GOAL OF THE EXERCISE =>
Look for "beginTransaction" in each line of the entries, and return the matching lines.

*** Opening of INPUT MATERIAL ***

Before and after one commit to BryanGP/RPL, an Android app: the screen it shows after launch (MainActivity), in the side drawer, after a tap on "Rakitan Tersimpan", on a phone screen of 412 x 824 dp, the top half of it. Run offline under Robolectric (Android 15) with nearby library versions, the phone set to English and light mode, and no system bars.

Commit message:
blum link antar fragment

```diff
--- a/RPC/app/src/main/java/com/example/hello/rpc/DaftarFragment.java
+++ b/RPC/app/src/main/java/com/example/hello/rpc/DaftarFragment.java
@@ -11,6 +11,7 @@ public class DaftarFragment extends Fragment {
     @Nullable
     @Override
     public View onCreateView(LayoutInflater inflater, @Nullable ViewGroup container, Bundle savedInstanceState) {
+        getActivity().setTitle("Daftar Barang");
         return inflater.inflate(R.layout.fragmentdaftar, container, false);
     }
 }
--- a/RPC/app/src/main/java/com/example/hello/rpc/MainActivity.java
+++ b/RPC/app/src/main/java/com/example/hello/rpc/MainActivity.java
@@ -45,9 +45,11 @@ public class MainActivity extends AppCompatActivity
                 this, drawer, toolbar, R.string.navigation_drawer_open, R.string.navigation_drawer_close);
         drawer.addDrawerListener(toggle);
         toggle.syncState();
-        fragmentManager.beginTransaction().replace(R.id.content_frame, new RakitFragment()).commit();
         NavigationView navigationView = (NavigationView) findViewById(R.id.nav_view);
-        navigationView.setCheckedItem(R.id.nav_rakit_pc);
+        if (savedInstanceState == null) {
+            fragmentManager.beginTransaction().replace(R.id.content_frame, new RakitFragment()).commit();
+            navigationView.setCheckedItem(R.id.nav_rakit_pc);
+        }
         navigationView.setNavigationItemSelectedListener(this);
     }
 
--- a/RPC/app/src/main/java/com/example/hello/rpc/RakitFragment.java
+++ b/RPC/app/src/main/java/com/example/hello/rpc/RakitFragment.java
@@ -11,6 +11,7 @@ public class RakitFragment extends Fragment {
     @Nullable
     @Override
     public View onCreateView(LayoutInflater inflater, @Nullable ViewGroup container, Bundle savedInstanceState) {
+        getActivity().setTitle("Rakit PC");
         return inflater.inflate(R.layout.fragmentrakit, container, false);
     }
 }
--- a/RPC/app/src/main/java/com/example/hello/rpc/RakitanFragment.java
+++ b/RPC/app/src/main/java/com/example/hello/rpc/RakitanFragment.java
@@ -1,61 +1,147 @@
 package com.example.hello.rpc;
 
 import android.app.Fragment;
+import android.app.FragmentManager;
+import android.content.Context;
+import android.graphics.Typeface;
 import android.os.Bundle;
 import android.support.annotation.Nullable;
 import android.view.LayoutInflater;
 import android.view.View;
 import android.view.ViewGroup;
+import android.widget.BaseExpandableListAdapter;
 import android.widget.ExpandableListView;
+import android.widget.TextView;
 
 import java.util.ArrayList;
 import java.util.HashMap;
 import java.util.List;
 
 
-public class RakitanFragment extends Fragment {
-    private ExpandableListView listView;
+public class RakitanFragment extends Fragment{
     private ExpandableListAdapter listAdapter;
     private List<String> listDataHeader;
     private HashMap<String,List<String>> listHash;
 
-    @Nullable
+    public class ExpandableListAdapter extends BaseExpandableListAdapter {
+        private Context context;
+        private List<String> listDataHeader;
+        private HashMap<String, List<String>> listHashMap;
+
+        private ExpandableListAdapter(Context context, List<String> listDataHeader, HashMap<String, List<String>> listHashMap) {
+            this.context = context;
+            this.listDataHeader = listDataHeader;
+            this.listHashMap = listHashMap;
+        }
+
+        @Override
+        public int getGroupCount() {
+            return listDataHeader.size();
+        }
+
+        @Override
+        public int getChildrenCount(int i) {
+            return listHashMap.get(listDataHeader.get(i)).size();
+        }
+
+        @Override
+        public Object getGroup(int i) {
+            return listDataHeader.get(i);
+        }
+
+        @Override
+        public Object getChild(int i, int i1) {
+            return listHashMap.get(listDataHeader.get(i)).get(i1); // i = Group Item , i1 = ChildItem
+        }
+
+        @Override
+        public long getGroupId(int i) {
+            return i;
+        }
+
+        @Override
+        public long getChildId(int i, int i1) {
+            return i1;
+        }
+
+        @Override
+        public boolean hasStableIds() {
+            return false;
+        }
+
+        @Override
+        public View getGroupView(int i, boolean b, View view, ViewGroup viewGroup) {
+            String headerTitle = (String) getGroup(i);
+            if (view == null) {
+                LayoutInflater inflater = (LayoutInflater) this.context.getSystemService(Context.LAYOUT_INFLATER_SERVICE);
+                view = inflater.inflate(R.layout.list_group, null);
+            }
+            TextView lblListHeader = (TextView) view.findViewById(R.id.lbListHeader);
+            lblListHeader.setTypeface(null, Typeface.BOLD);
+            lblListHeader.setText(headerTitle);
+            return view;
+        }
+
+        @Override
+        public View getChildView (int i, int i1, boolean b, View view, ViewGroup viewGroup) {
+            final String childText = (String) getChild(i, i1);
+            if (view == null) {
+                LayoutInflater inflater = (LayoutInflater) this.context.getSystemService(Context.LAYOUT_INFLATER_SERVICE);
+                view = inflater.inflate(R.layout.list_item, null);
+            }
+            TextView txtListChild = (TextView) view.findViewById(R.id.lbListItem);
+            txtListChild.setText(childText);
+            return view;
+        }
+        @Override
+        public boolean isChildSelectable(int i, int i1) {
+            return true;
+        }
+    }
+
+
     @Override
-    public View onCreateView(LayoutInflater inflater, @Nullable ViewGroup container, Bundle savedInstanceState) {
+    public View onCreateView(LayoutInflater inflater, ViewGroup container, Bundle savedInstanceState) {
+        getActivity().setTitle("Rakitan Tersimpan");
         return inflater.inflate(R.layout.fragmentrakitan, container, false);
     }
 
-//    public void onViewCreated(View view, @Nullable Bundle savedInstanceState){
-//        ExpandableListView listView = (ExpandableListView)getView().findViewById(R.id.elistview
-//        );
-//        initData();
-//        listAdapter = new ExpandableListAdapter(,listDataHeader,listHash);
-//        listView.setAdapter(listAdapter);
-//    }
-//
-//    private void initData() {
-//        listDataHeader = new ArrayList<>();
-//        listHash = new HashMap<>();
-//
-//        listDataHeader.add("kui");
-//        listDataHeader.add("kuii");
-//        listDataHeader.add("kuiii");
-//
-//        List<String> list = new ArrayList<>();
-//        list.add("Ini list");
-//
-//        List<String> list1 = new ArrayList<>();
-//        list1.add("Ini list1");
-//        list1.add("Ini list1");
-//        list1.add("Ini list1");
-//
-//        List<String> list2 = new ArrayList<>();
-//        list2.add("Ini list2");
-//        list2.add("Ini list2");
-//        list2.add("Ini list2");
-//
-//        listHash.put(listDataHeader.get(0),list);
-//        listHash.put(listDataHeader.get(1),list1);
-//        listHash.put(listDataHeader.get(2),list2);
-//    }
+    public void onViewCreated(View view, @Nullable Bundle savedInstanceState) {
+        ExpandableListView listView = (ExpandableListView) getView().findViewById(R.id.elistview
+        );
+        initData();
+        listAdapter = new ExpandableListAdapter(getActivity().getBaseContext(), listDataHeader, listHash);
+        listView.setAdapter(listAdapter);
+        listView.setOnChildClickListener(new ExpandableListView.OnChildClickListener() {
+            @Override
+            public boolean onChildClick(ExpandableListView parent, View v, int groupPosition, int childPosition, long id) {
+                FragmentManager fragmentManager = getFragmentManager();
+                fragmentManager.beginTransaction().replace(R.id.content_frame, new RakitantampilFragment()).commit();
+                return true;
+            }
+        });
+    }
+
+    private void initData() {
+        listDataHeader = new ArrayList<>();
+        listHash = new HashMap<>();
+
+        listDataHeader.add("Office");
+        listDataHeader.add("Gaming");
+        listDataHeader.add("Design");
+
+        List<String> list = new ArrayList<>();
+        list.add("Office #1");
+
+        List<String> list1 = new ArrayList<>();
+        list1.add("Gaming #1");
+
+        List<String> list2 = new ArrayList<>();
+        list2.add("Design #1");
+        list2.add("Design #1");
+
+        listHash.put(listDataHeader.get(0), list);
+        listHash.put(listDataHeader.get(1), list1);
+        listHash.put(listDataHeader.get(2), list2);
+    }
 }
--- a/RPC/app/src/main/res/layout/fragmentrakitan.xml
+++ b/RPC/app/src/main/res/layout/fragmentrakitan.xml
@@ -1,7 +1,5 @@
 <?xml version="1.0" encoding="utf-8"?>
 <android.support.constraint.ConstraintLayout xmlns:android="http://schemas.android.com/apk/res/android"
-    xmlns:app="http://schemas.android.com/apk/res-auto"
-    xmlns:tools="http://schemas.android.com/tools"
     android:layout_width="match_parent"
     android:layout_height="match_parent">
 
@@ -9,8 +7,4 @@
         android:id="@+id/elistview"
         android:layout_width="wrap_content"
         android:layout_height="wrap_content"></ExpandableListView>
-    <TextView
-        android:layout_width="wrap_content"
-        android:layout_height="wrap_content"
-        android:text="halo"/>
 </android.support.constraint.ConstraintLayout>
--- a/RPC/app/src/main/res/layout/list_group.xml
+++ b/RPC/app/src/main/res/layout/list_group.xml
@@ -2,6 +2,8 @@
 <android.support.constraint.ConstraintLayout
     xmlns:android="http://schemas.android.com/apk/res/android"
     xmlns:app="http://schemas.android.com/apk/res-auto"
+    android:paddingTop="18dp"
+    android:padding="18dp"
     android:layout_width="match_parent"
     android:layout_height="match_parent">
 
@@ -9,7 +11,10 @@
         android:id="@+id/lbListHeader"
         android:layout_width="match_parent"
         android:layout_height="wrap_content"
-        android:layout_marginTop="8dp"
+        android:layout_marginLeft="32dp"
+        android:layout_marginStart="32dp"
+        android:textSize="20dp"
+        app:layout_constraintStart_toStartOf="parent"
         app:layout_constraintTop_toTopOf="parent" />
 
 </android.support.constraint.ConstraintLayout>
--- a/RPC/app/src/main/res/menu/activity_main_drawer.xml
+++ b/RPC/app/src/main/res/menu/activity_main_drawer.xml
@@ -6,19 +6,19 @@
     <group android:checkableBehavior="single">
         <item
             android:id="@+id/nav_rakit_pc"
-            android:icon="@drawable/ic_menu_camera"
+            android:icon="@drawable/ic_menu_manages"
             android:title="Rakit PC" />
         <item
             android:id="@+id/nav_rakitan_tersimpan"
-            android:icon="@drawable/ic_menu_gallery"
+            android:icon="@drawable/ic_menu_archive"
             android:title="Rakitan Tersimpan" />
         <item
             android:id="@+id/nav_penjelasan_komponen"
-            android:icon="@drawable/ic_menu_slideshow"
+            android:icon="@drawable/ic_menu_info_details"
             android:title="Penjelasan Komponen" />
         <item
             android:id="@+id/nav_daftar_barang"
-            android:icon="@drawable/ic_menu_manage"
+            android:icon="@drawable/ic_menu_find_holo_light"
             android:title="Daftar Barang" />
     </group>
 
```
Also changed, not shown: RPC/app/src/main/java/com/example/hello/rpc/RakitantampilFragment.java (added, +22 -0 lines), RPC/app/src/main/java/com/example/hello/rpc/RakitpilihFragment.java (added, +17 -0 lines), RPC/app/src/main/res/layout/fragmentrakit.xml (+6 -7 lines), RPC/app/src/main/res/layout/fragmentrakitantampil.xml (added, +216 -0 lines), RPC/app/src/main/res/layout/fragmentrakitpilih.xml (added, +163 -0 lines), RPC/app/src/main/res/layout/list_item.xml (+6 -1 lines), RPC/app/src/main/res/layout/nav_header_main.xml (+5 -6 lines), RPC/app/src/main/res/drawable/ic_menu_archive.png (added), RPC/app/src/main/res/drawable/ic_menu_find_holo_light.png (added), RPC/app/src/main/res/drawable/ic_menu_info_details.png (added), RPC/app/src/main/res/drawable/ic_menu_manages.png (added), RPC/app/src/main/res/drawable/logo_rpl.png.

*** Close of INPUT MATERIAL ***

SOLVED EXERCISE =>
-        fragmentManager.beginTransaction().replace(R.id.content_frame, new RakitFragment()).commit();
+            fragmentManager.beginTransaction().replace(R.id.content_frame, new RakitFragment()).commit();
+                fragmentManager.beginTransaction().replace(R.id.content_frame, new RakitantampilFragment()).commit();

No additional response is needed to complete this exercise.